Green solid films with tunable mechanical properties made from deoxyribonucleic acid

2014年3月14日 NPG Asia Materials 6, e3 (2014) doi:10.1038/am.2014.4



Jie Zhan, Hisao Matsuno*, Hiroyasu Masunaga, Hiroki Ogawa & Keiji Tanaka*

DNA films: A matter of water
In recent years, DNA has proven to be a versatile material not only for applications in biomedicine but also — further from its natural function — as a reliable building block in materials engineering. Yet, little is known about its properties in the solid state. Hisao Matsuno, Keiji Tanaka and co-workers have now shown that DNA films make for structural materials with mechanical properties that can be tuned simply by varying the amount of water they contain. Drier films behave like glassy polymers; on wetting, the films become semi-crystalline and then rubber-like. By characterizing the films through infrared spectroscopy and X-ray diffraction, the Japan-based team revealed that the tensile response arises from a structural change: with little water, the DNA double helices adopt the compact, right-handed A-form. With increasing water content, these convert to the more well-known B-form. Furthermore, they pack more densely under stretching.
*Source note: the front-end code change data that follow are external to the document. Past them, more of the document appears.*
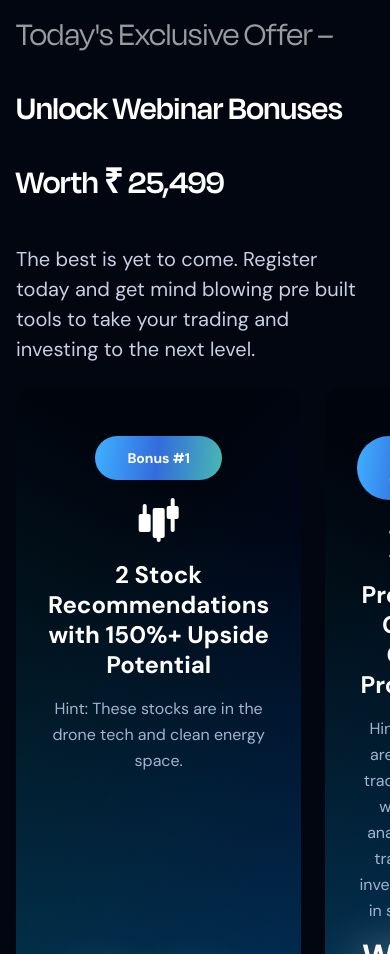
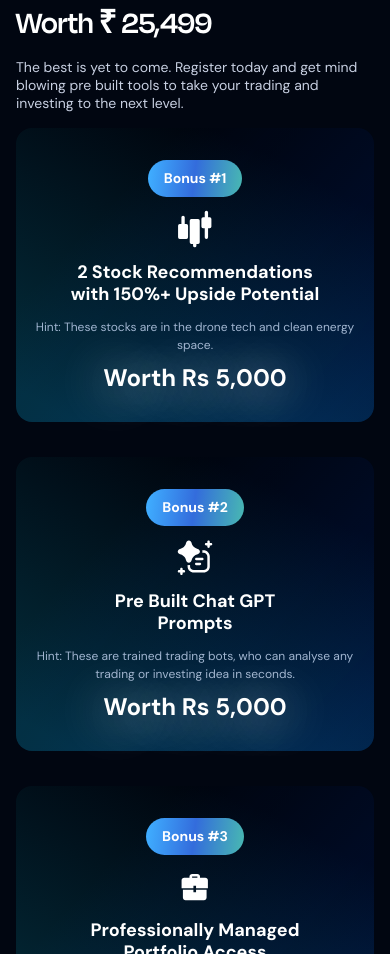
Before and after one commit to vikrantkkkk/algo-webinar, a React (Vite) app: page / in a window 390 px wide. Shown: the part 5760-6714 px from the top of the page. Built offline with nearby package versions, Linux system fonts and the light colour scheme; a web font is replaced by a local one.

Commit message:
webinar bonus responsive completed

```diff
--- a/src/components/AlgoTradingBots.jsx
+++ b/src/components/AlgoTradingBots.jsx
@@ -158,7 +158,7 @@ const AlgoTradingBots = () => {
   );
 
   return (
-    <div className="bg-[#010611] text-white flex flex-col md:gap-6 gap-4 justify-center md:px-40 px-4 pt-20 pb-8 w-full">
+    <div className="bg-[#010611] text-white flex flex-col md:gap-6 gap-4 justify-center md:px-40 px-4 pt-20 md:pb-8 w-full">
       {/* Heading */}
       <AnimateFromInside>
         <p className="font-semibold md:text-[64px] text-[32px] md:leading-[72px] leading-[36px] font-degular">
--- a/src/components/Coach.jsx
+++ b/src/components/Coach.jsx
@@ -20,7 +20,7 @@ const Coach = () => {
   ];
 
   return (
-    <div className="flex flex-col items-start justify-center gap-10 bg-[#010611] h-auto pt-28 pb-8 md:px-40 px-4 w-full min-w-[1270px]">
+    <div className="flex flex-col items-start justify-center gap-10 bg-[#010611] h-auto md:pt-28 pt-20 pb-8 md:px-40 px-4 w-full min-w-[1270px]">
       {/* Heading */}
       <AnimateFromInside>
         <h2 className="font-semibold text-white md:text-[56px] text-[34px] leading-[74px] font-degular">
--- a/src/components/WebinarBonus.jsx
+++ b/src/components/WebinarBonus.jsx
@@ -35,17 +35,17 @@ const WebinarBonus = () => {
 
   const BonusCard = ({ bonus }) => (
     <div
-      className="rounded-[16px] px-8 py-12 flex-1"
+      className="rounded-[16px] px-4 py-8 md:px-8 md:py-12 flex-1"
       style={{
         background: `linear-gradient(206.92deg, rgba(0, 0, 0, 0.2) 16.84%, rgba(15, 208, 234, 0.2) 93.26%), linear-gradient(132.92deg, rgba(0, 0, 0, 0) 25.91%, rgba(0, 68, 255, 0.2) 94.34%)`,
       }}
     >
       {/* Content Container */}
-      <div className="flex flex-col gap-4 h-full">
+      <div className="flex flex-col gap-3 md:gap-4 h-full">
         {/* Badge */}
         <div className="flex justify-center">
           <div
-            className="inline-flex items-center text-white px-8 py-3 rounded-full text-sm font-semibold"
+            className="inline-flex items-center text-white px-4 py-2 md:px-8 md:py-3 rounded-full text-[14px] md:text-[18px] font-semibold"
             style={{
               background: `linear-gradient(96.9deg, #3FADFF 2.48%, #336CDC 49.16%, #47B4B4 96.8%), linear-gradient(0deg, rgba(0, 0, 0, 0.2), rgba(0, 0, 0, 0.2))`,
             }}
@@ -56,24 +56,24 @@ const WebinarBonus = () => {
 
         {/* Icon */}
         <div className="flex justify-center">
-          <img src={bonus.icon} alt={bonus.badgeText} className="w-12 h-12" />
+          <img src={bonus.icon} alt={bonus.badgeText} className="w-10 h-10 md:w-12 md:h-12" />
         </div>
 
         {/* Title */}
         <h3
-          className="text-white text-2xl font-bold text-center leading-tight"
+          className="text-white text-[18px] md:text-[24px] font-bold text-center leading-tight"
           dangerouslySetInnerHTML={{ __html: bonus.title }}
         ></h3>
 
         {/* Hint */}
-        <p className="text-[#A1B5D0] text-base leading-relaxed text-center flex-grow">
+        <p className="text-[#A1B5D0] text-[12px] md:text-[16px] leading-[18px] md:leading-relaxed text-center flex-grow">
           {bonus.hint}
         </p>
 
         {/* Value */}
         <div className="text-center">
           <p
-            className="text-white text-[32px] leading-[32px] font-semibold"
+            className="text-white text-[24px] md:text-[32px] leading-[24px] md:leading-[32px] font-semibold"
             style={{
               textShadow: "0px 4px 47.4px #FFFFFF",
             }}
@@ -86,36 +86,52 @@ const WebinarBonus = () => {
   );
 
   return (
-    <div className="bg-[#010611] text-white flex flex-col gap-6 justify-center md:px-40 px-4 pt-28 pb-8 w-full">
+    <div className="bg-[#010611] text-white flex flex-col md:gap-6 gap-4 justify-center md:px-40 px-4 pt-20 md:pt-28 pb-8 w-full">
       {/* Heading */}
       <AnimateFromInside>
-        <h2 className="font-semibold md:text-[56px] text-[34px] leading-[74px] font-degular">
+        <h2 className="font-semibold md:text-[64px] text-[32px] md:leading-[72px] leading-[36px] font-degular">
           <span className="text-[#FFFFFF99] font-normal">Today's Exclusive Offer – </span>
-          <br />
+          <br className="hidden md:block" />
           Unlock Webinar Bonuses Worth ₹ 25,499
         </h2>
       </AnimateFromInside>
       <AnimateFromInside>
-        <p className="font-normal text-[20px] leading-[30px] text-[#C8D0E2] max-w-4xl">
+        <p className="font-normal md:text-[20px] text-[14px] md:leading-[30px] leading-[18px] text-[#C8D0E2] max-w-4xl">
           The best is yet to come. Register today and get mind blowing pre built
           tools to take your trading and investing to the next level.
         </p>
       </AnimateFromInside>
 
       {/* Bonus Cards */}
+      <div className="flex flex-col gap-6 md:gap-8">
+        {/* Desktop Layout - Single row of 3 cards */}
+        <div className="hidden md:flex gap-6 md:gap-8">
           <AnimateFromInside>
-        <div className="flex gap-6">
+            <div className="flex gap-6 md:gap-8">
               {bonuses.map((bonus) => (
                 <BonusCard key={bonus.id} bonus={bonus} />
               ))}
             </div>
           </AnimateFromInside>
+        </div>
+
+        {/* Mobile Layout - Single column */}
+        <div className="md:hidden flex flex-col gap-6">
           <AnimateFromInside>
-        <div className="flex justify-center items-center">
+            <div className="flex flex-col gap-[35px]">
+              {bonuses.map((bonus) => (
+                <BonusCard key={bonus.id} bonus={bonus} />
+              ))}
+            </div>
+          </AnimateFromInside>
+        </div>
+      </div>
+      <AnimateFromInside>
+        <div className="flex justify-center items-center md:mt-0 mt-8">
           <CTAButton />
         </div>
       </AnimateFromInside>
-      <p className="font-medium text-[16px] leading-[30px] text-center mt-6">
+      <p className="md:block hidden font-medium text-[14px] md:text-[16px] leading-[18px] md:leading-[30px] text-center mt-6">
         Register today and unlock all the below mentioned bonuses worth ₹ 25,499
       </p>
     </div>
```
Lines whose indentation alone changed are shown as unchanged.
NPG Asia Materials ISSN 1884-4049(Print) ISSN 1884-4057(Online)